> [Task details]
Give the number of lines in the data below that contain "Choose", and only that number.

Data extracted from a collection
================================
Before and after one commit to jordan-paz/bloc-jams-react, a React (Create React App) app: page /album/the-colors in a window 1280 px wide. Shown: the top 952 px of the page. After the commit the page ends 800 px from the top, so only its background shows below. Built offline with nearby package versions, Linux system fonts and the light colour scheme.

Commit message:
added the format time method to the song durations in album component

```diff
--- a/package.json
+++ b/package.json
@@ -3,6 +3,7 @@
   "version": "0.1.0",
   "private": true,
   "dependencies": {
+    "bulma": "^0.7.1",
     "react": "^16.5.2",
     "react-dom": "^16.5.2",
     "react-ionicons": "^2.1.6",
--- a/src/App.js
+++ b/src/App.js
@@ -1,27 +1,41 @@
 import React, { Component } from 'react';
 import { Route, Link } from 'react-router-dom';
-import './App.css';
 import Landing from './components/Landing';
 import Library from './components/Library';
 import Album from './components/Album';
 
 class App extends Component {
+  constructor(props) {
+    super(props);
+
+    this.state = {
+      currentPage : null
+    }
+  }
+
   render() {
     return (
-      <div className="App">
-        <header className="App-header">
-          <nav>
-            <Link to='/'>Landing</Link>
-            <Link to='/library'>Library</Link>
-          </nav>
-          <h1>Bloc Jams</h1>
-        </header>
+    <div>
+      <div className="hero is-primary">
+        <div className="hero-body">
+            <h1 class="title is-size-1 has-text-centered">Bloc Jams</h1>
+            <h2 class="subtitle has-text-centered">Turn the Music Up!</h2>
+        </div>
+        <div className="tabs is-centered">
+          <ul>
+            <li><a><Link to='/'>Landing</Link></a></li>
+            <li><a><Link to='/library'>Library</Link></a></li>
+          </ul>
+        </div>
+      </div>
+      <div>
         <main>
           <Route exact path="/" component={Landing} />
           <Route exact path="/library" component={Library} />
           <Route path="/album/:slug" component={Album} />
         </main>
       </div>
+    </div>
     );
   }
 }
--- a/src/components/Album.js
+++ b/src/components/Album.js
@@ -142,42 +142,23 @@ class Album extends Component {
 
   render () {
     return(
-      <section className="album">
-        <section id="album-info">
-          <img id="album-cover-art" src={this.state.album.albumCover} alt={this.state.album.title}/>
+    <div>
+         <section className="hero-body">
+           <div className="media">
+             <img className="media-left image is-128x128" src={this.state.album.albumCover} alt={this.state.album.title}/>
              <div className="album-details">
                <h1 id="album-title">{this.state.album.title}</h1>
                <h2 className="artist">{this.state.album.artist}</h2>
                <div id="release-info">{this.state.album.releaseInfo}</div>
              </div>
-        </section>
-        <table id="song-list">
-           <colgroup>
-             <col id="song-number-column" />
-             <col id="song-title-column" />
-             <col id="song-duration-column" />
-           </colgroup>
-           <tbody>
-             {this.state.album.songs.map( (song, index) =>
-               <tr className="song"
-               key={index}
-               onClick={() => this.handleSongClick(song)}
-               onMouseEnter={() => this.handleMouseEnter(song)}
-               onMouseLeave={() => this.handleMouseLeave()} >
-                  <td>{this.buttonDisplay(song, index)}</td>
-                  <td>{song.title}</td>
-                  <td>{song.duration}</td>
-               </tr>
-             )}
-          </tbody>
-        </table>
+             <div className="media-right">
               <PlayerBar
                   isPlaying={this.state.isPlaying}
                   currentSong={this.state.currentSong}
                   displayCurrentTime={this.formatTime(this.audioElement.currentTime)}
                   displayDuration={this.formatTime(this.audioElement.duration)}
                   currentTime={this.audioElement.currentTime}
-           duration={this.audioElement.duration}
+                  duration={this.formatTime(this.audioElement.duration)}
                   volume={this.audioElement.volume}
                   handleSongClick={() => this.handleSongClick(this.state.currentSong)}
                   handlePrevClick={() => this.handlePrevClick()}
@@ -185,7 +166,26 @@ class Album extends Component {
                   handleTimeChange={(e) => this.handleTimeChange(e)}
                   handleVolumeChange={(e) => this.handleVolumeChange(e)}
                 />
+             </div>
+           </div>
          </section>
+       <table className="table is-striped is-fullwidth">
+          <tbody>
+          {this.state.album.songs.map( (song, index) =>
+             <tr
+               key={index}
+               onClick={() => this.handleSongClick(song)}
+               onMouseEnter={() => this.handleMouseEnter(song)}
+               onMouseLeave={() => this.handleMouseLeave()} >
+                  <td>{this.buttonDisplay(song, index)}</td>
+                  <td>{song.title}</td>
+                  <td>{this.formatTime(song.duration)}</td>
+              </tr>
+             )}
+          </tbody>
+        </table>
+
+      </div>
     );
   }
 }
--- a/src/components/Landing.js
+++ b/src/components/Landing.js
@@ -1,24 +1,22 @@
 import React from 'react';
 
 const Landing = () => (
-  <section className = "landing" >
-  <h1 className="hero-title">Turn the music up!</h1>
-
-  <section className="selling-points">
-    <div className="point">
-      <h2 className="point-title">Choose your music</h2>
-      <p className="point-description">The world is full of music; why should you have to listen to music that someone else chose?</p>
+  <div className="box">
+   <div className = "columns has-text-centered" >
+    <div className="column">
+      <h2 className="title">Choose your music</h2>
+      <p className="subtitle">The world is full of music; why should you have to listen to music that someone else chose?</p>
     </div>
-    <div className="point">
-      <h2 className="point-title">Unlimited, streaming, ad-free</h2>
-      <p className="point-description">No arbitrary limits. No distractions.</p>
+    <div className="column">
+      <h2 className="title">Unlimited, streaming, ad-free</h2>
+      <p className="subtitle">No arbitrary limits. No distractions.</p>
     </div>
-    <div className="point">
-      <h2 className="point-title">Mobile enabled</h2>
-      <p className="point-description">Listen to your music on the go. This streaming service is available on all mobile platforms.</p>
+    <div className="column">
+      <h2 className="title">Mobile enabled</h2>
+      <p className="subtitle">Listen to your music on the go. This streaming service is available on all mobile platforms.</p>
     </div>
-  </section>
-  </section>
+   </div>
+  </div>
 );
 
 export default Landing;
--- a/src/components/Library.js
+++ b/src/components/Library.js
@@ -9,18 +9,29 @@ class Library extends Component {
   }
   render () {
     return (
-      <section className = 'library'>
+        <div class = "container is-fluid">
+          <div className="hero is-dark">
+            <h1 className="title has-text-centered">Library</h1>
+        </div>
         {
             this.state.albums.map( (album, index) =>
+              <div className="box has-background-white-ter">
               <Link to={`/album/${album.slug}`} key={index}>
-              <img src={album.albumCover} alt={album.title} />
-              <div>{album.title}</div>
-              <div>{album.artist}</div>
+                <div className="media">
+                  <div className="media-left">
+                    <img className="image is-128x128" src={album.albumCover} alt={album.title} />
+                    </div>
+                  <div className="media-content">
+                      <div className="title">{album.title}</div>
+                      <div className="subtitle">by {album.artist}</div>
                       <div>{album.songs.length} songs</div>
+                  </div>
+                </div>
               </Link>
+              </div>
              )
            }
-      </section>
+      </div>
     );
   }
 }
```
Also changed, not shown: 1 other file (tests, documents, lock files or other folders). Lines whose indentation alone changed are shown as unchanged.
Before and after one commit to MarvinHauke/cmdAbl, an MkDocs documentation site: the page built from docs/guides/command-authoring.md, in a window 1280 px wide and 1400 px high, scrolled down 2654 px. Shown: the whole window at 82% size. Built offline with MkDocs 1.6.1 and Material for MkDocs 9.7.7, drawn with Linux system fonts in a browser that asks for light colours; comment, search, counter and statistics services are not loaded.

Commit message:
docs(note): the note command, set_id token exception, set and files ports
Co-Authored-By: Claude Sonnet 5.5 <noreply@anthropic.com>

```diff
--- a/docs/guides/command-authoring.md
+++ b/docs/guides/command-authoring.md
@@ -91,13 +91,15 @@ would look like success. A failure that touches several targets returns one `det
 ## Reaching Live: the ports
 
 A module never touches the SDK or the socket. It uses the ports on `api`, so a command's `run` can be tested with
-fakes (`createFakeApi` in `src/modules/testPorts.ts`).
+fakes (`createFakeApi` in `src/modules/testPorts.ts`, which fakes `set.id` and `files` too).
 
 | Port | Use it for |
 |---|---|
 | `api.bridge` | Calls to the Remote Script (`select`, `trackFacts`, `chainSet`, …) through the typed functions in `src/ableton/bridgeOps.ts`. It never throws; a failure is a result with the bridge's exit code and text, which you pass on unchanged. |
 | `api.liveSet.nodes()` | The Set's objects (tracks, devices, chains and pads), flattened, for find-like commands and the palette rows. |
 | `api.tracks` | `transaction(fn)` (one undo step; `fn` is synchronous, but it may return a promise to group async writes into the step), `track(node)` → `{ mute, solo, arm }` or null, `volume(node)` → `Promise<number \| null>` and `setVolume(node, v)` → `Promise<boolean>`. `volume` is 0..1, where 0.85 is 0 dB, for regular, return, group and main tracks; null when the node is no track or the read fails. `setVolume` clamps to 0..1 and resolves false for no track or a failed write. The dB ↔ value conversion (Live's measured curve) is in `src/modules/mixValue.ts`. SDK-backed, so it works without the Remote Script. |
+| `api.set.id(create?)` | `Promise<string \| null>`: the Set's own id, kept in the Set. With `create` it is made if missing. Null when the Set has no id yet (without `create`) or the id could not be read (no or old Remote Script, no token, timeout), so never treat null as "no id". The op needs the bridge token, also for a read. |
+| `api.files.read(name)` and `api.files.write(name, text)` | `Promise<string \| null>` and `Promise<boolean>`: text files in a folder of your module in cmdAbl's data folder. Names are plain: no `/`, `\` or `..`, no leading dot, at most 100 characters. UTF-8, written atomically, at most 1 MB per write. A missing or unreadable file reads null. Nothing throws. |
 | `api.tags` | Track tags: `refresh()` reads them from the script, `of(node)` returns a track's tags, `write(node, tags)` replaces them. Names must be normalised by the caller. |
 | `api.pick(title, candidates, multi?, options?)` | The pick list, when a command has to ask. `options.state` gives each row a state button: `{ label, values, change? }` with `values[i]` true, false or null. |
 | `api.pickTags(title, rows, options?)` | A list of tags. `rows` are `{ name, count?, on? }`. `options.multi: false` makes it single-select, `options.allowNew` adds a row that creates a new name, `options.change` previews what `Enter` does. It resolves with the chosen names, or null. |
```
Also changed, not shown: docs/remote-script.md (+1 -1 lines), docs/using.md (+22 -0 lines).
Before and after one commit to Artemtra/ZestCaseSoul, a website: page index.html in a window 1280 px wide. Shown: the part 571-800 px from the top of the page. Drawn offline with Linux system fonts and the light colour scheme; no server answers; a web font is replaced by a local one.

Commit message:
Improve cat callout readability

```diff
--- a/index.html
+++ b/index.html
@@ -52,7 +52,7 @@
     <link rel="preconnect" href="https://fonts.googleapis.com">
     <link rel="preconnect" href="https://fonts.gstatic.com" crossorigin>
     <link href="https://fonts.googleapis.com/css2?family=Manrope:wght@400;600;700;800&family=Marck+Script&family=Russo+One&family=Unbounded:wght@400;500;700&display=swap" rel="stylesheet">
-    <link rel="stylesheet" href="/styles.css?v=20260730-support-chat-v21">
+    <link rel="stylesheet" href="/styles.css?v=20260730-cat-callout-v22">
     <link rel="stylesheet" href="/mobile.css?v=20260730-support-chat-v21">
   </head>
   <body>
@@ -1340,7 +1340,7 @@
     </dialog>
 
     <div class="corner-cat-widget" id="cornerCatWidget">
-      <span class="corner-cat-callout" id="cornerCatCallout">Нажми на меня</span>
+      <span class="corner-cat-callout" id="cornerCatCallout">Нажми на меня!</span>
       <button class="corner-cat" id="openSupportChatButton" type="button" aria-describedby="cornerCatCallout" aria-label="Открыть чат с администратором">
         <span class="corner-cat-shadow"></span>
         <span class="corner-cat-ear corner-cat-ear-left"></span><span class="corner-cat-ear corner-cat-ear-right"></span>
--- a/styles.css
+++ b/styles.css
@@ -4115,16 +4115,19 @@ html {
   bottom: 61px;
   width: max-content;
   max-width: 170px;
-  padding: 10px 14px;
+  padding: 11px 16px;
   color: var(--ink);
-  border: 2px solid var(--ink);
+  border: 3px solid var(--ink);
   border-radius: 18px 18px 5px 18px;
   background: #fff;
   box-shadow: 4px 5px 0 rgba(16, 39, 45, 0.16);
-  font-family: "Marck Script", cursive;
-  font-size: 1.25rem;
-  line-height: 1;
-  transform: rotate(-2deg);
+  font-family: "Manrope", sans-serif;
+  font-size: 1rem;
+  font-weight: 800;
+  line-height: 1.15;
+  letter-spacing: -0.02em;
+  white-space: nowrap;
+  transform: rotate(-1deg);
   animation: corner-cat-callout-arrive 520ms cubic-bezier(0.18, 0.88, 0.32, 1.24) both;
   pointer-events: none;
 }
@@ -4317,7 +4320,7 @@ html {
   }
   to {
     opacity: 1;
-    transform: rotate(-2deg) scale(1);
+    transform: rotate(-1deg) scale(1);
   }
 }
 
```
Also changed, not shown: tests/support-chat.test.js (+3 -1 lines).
================================
> [Exercise answer]
2